What the task asks -
Show all lines from the listing below that contain "Elic".
= = = = =
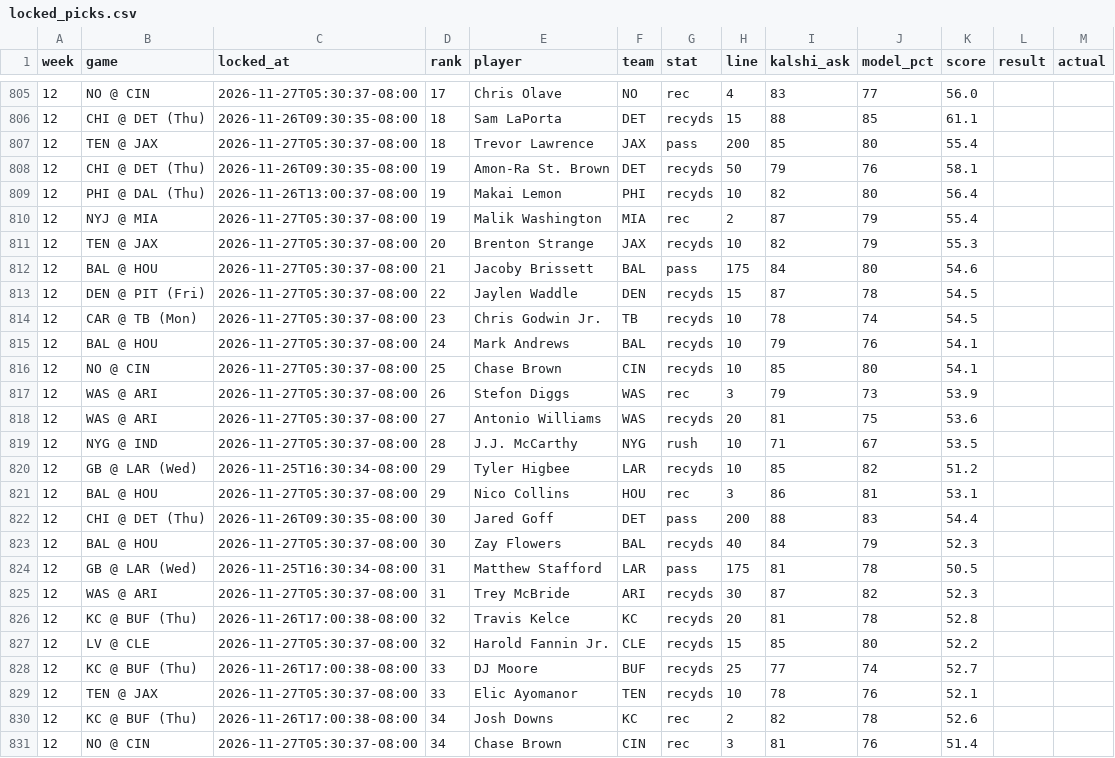
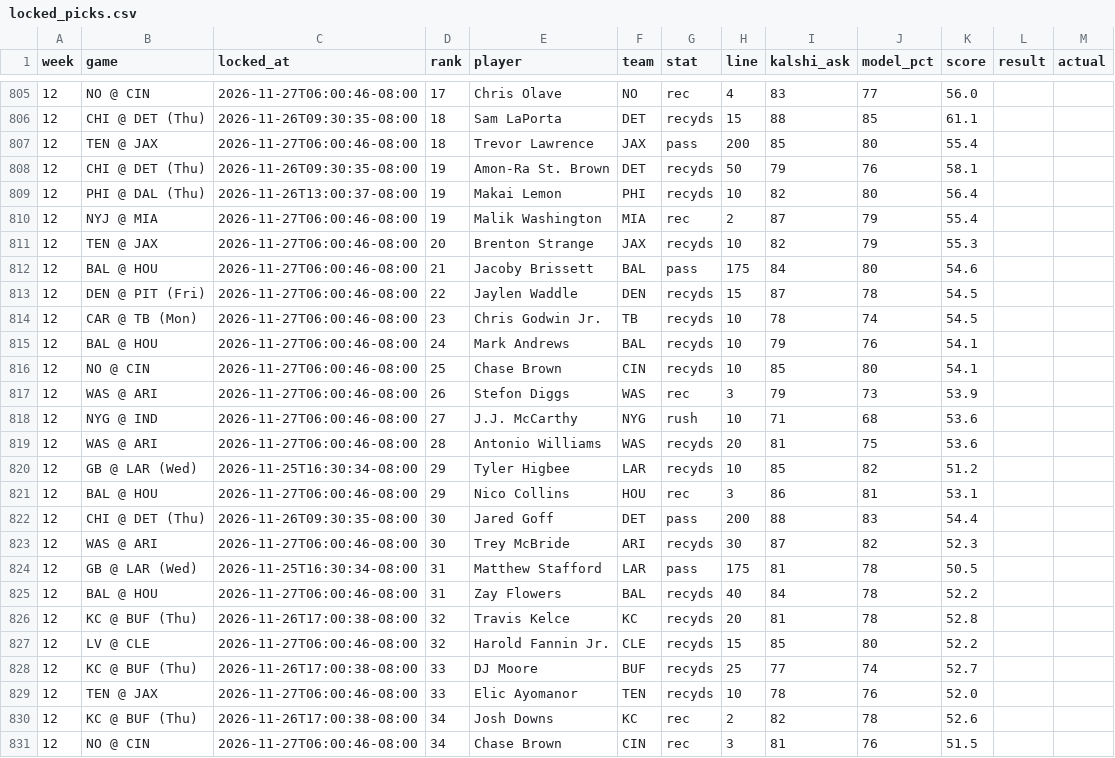
Before and after one commit to mrparkecito-droid/prop-board, a CSV file: data/locked_picks.csv, drawn as a sheet; only a part is shown, gaps mark what is left out; the diff covers the shown part only.

```diff
--- a/data/locked_picks.csv
+++ b/data/locked_picks.csv
@@ -805,27 +805,27 @@ week,game,locked_at,rank,player,team,stat,line,kalshi_ask,model_pct,score,result
-12,NO @ CIN,2026-11-27T05:30:37-08:00,17,Chris Olave,NO,rec,4,83,77,56.0,,
+12,NO @ CIN,2026-11-27T06:00:46-08:00,17,Chris Olave,NO,rec,4,83,77,56.0,,
 12,CHI @ DET (Thu),2026-11-26T09:30:35-08:00,18,Sam LaPorta,DET,recyds,15,88,85,61.1,,
-12,TEN @ JAX,2026-11-27T05:30:37-08:00,18,Trevor Lawrence,JAX,pass,200,85,80,55.4,,
+12,TEN @ JAX,2026-11-27T06:00:46-08:00,18,Trevor Lawrence,JAX,pass,200,85,80,55.4,,
 12,CHI @ DET (Thu),2026-11-26T09:30:35-08:00,19,Amon-Ra St. Brown,DET,recyds,50,79,76,58.1,,
 12,PHI @ DAL (Thu),2026-11-26T13:00:37-08:00,19,Makai Lemon,PHI,recyds,10,82,80,56.4,,
-12,NYJ @ MIA,2026-11-27T05:30:37-08:00,19,Malik Washington,MIA,rec,2,87,79,55.4,,
-12,TEN @ JAX,2026-11-27T05:30:37-08:00,20,Brenton Strange,JAX,recyds,10,82,79,55.3,,
-12,BAL @ HOU,2026-11-27T05:30:37-08:00,21,Jacoby Brissett,BAL,pass,175,84,80,54.6,,
-12,DEN @ PIT (Fri),2026-11-27T05:30:37-08:00,22,Jaylen Waddle,DEN,recyds,15,87,78,54.5,,
-12,CAR @ TB (Mon),2026-11-27T05:30:37-08:00,23,Chris Godwin Jr.,TB,recyds,10,78,74,54.5,,
-12,BAL @ HOU,2026-11-27T05:30:37-08:00,24,Mark Andrews,BAL,recyds,10,79,76,54.1,,
-12,NO @ CIN,2026-11-27T05:30:37-08:00,25,Chase Brown,CIN,recyds,10,85,80,54.1,,
-12,WAS @ ARI,2026-11-27T05:30:37-08:00,26,Stefon Diggs,WAS,rec,3,79,73,53.9,,
-12,WAS @ ARI,2026-11-27T05:30:37-08:00,27,Antonio Williams,WAS,recyds,20,81,75,53.6,,
-12,NYG @ IND,2026-11-27T05:30:37-08:00,28,J.J. McCarthy,NYG,rush,10,71,67,53.5,,
+12,NYJ @ MIA,2026-11-27T06:00:46-08:00,19,Malik Washington,MIA,rec,2,87,79,55.4,,
+12,TEN @ JAX,2026-11-27T06:00:46-08:00,20,Brenton Strange,JAX,recyds,10,82,79,55.3,,
+12,BAL @ HOU,2026-11-27T06:00:46-08:00,21,Jacoby Brissett,BAL,pass,175,84,80,54.6,,
+12,DEN @ PIT (Fri),2026-11-27T06:00:46-08:00,22,Jaylen Waddle,DEN,recyds,15,87,78,54.5,,
+12,CAR @ TB (Mon),2026-11-27T06:00:46-08:00,23,Chris Godwin Jr.,TB,recyds,10,78,74,54.5,,
+12,BAL @ HOU,2026-11-27T06:00:46-08:00,24,Mark Andrews,BAL,recyds,10,79,76,54.1,,
+12,NO @ CIN,2026-11-27T06:00:46-08:00,25,Chase Brown,CIN,recyds,10,85,80,54.1,,
+12,WAS @ ARI,2026-11-27T06:00:46-08:00,26,Stefon Diggs,WAS,rec,3,79,73,53.9,,
+12,NYG @ IND,2026-11-27T06:00:46-08:00,27,J.J. McCarthy,NYG,rush,10,71,68,53.6,,
+12,WAS @ ARI,2026-11-27T06:00:46-08:00,28,Antonio Williams,WAS,recyds,20,81,75,53.6,,
 12,GB @ LAR (Wed),2026-11-25T16:30:34-08:00,29,Tyler Higbee,LAR,recyds,10,85,82,51.2,,
-12,BAL @ HOU,2026-11-27T05:30:37-08:00,29,Nico Collins,HOU,rec,3,86,81,53.1,,
+12,BAL @ HOU,2026-11-27T06:00:46-08:00,29,Nico Collins,HOU,rec,3,86,81,53.1,,
 12,CHI @ DET (Thu),2026-11-26T09:30:35-08:00,30,Jared Goff,DET,pass,200,88,83,54.4,,
-12,BAL @ HOU,2026-11-27T05:30:37-08:00,30,Zay Flowers,BAL,recyds,40,84,79,52.3,,
+12,WAS @ ARI,2026-11-27T06:00:46-08:00,30,Trey McBride,ARI,recyds,30,87,82,52.3,,
 12,GB @ LAR (Wed),2026-11-25T16:30:34-08:00,31,Matthew Stafford,LAR,pass,175,81,78,50.5,,
-12,WAS @ ARI,2026-11-27T05:30:37-08:00,31,Trey McBride,ARI,recyds,30,87,82,52.3,,
+12,BAL @ HOU,2026-11-27T06:00:46-08:00,31,Zay Flowers,BAL,recyds,40,84,78,52.2,,
 12,KC @ BUF (Thu),2026-11-26T17:00:38-08:00,32,Travis Kelce,KC,recyds,20,81,78,52.8,,
-12,LV @ CLE,2026-11-27T05:30:37-08:00,32,Harold Fannin Jr.,CLE,recyds,15,85,80,52.2,,
+12,LV @ CLE,2026-11-27T06:00:46-08:00,32,Harold Fannin Jr.,CLE,recyds,15,85,80,52.2,,
 12,KC @ BUF (Thu),2026-11-26T17:00:38-08:00,33,DJ Moore,BUF,recyds,25,77,74,52.7,,
-12,TEN @ JAX,2026-11-27T05:30:37-08:00,33,Elic Ayomanor,TEN,recyds,10,78,76,52.1,,
+12,TEN @ JAX,2026-11-27T06:00:46-08:00,33,Elic Ayomanor,TEN,recyds,10,78,76,52.0,,
 12,KC @ BUF (Thu),2026-11-26T17:00:38-08:00,34,Josh Downs,KC,rec,2,82,78,52.6,,
-12,NO @ CIN,2026-11-27T05:30:37-08:00,34,Chase Brown,CIN,rec,3,81,76,51.4,,
+12,NO @ CIN,2026-11-27T06:00:46-08:00,34,Chase Brown,CIN,rec,3,81,76,51.5,,
```
Also changed, not shown: 1 added row, 1 removed row and 41 edited cells elsewhere in this file, 7 other files.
= = = = =
Answer to this problem -
-12,TEN @ JAX,2026-11-27T05:30:37-08:00,33,Elic Ayomanor,TEN,recyds,10,78,76,52.1,,
+12,TEN @ JAX,2026-11-27T06:00:46-08:00,33,Elic Ayomanor,TEN,recyds,10,78,76,52.0,,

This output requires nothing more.